▼
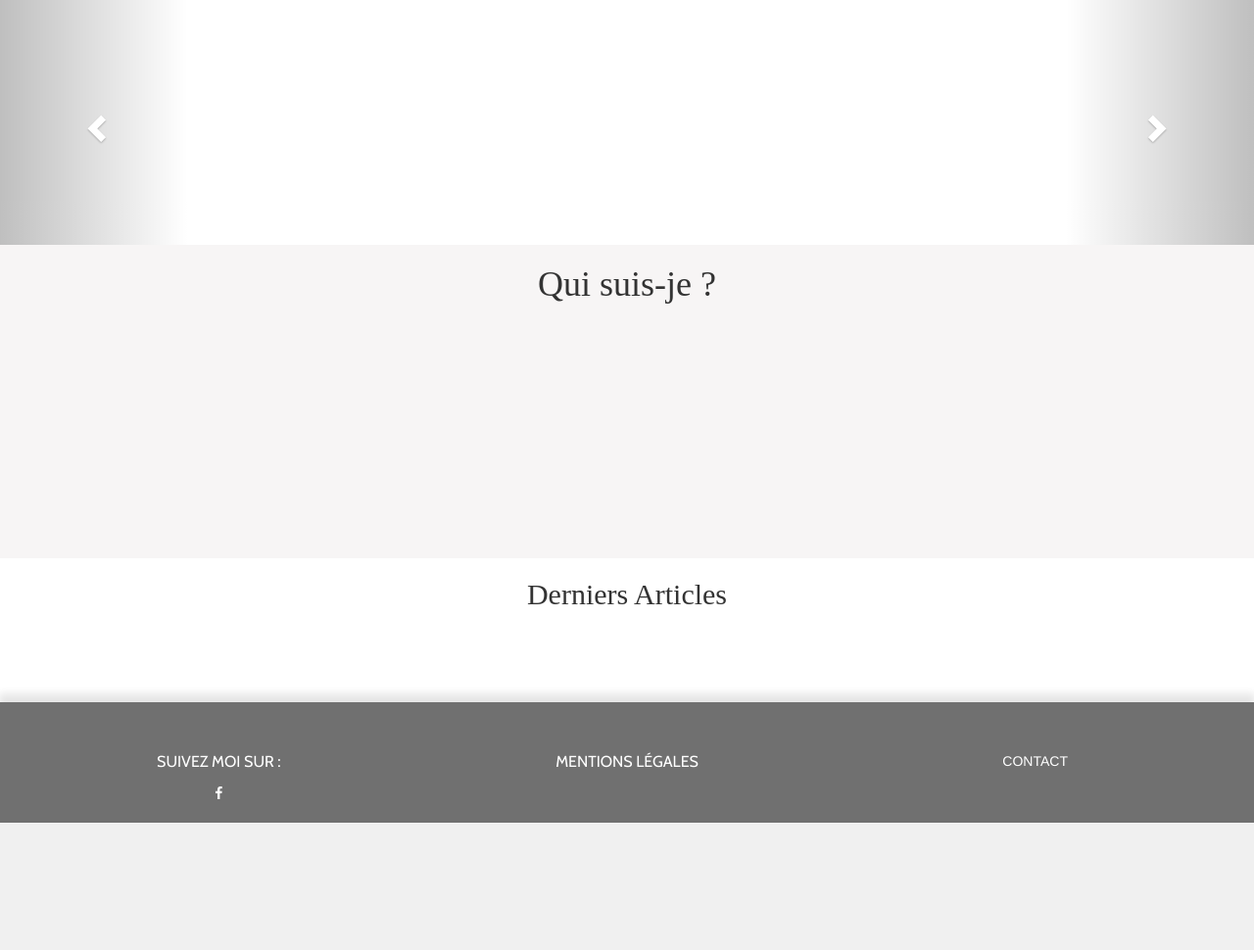
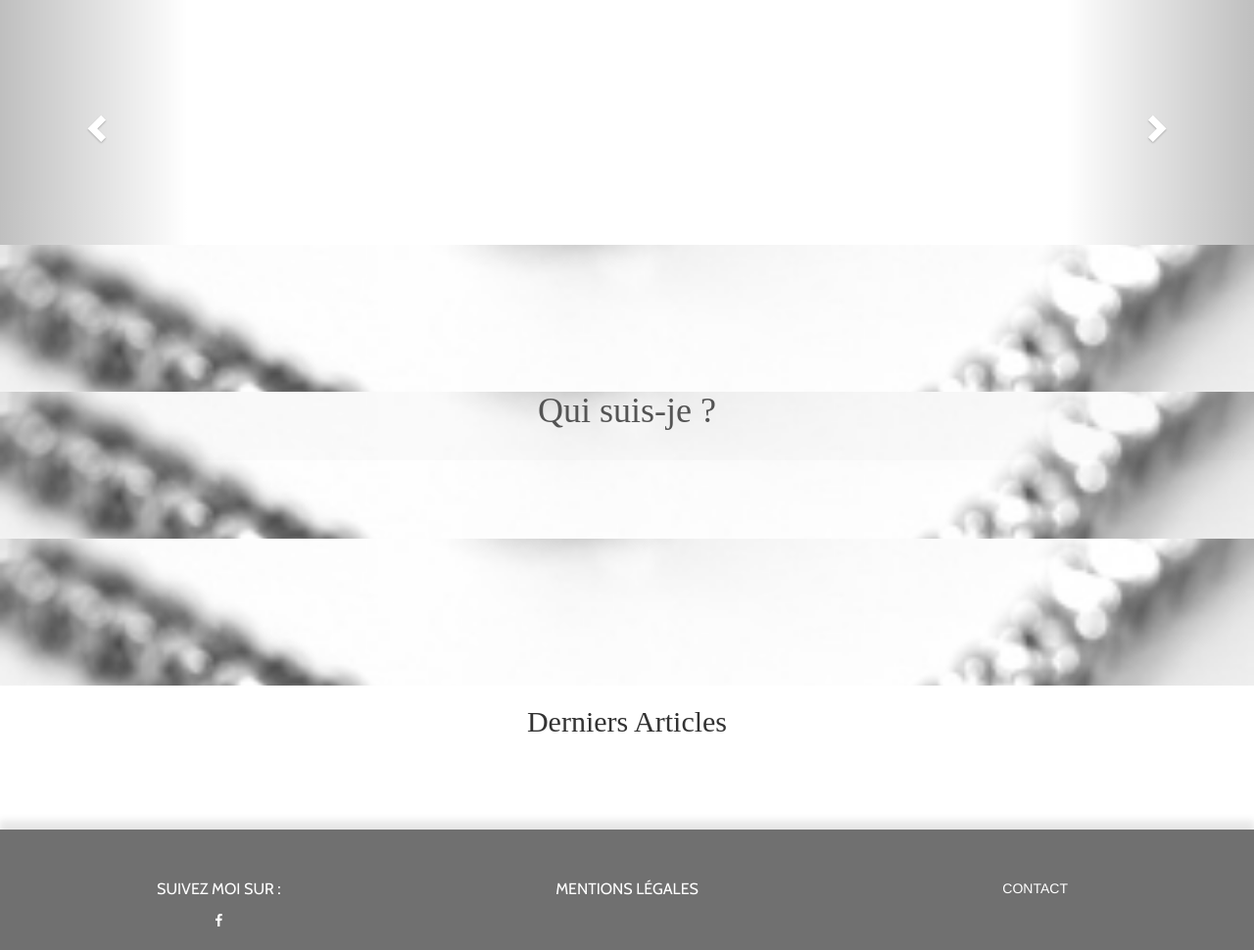
Before and after one commit to Argonder/Projet, a Symfony app: template templates/accueil.html.twig in a window 1280 px wide. Shown: the part 50-1020 px from the top of the page at 98% size. Before the commit the page ends 890 px from the top, so only its background shows below. Run offline with Twig, Linux system fonts and the light colour scheme; the template is opened without the code that fills it, so the values that code supplies are empty; some libraries are stand-ins or nearby versions; some web fonts are replaced.

Commit message:
parallax

```diff
--- a/public/css/style.css
+++ b/public/css/style.css
@@ -73,12 +73,25 @@ header .navbar-default {
     height: 250px;
 }
 
+
+.parallax {
+    background-image: url("../images/bgimagec.jpg");
+    height: 150px;
+    background-attachment: fixed;
+    background-position: center;
+    background-repeat: no-repeat;
+    background-size: cover;
+}
+
 /* QUI SUIS JE */
 .Presentation{
     margin:0;
-    height:320px;
-    background-color: rgba(221, 216, 216, 0.25);
-    padding: 1px 0;
+    background-color: rgba(62, 62, 62, 0.02);
+    color: #545454;
+}
+
+.parallax .text-center h1 {
+    margin-top: 0;
 }
 
 .Presentation p {
--- a/src/Controller/AdminController.php
+++ b/src/Controller/AdminController.php
@@ -296,7 +296,7 @@ class AdminController extends Controller
     {
         $request = Request::createFromGlobals();
         $entityManager = $this->getDoctrine()->getManager();
-        //l'id ne doit pas changer, on n'ajoute pas de presentation, on modifie toujours la même.
+
         $id= 1;
         $contact = $entityManager->getRepository(Contact::class)->find($id);
 
--- a/templates/accueil.html.twig
+++ b/templates/accueil.html.twig
@@ -35,13 +35,20 @@
 
     </div><!-- Fin carousel -->
     <!-- PRESENTATION -->
-    <div class="Presentation text-center"> <h1> Qui suis-je ?
+    <div class="parallax"></div>
+    <div class="parallax">
+
+    <div class="Presentation text-center">
+        <h1> Qui suis-je ? </h1>
         <div class="container">
         <br>
         {% for presentation in presentation %}
             <p>{{ presentation.description }}</p>
         {% endfor %}
         </div>
+    </div>
+    </div>
+    <div class="parallax">
     </div>
     <!-- DERNIER ARTICLE -->
     <div class="container dernierArticles">
@@ -54,9 +61,6 @@
                 <p>{{ article.description }}</p>
             </div>
             {% endfor %}
-
         </div>
     </div>
-
-
 {% endblock %}
```
Also changed, not shown: public/images/bgimagec.jpg.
▲
- DIRECTIONS FOR THIS TASK: Provide only the count of lines within the entries above that include the string "AdminController".

- TASK OUTPUT: 3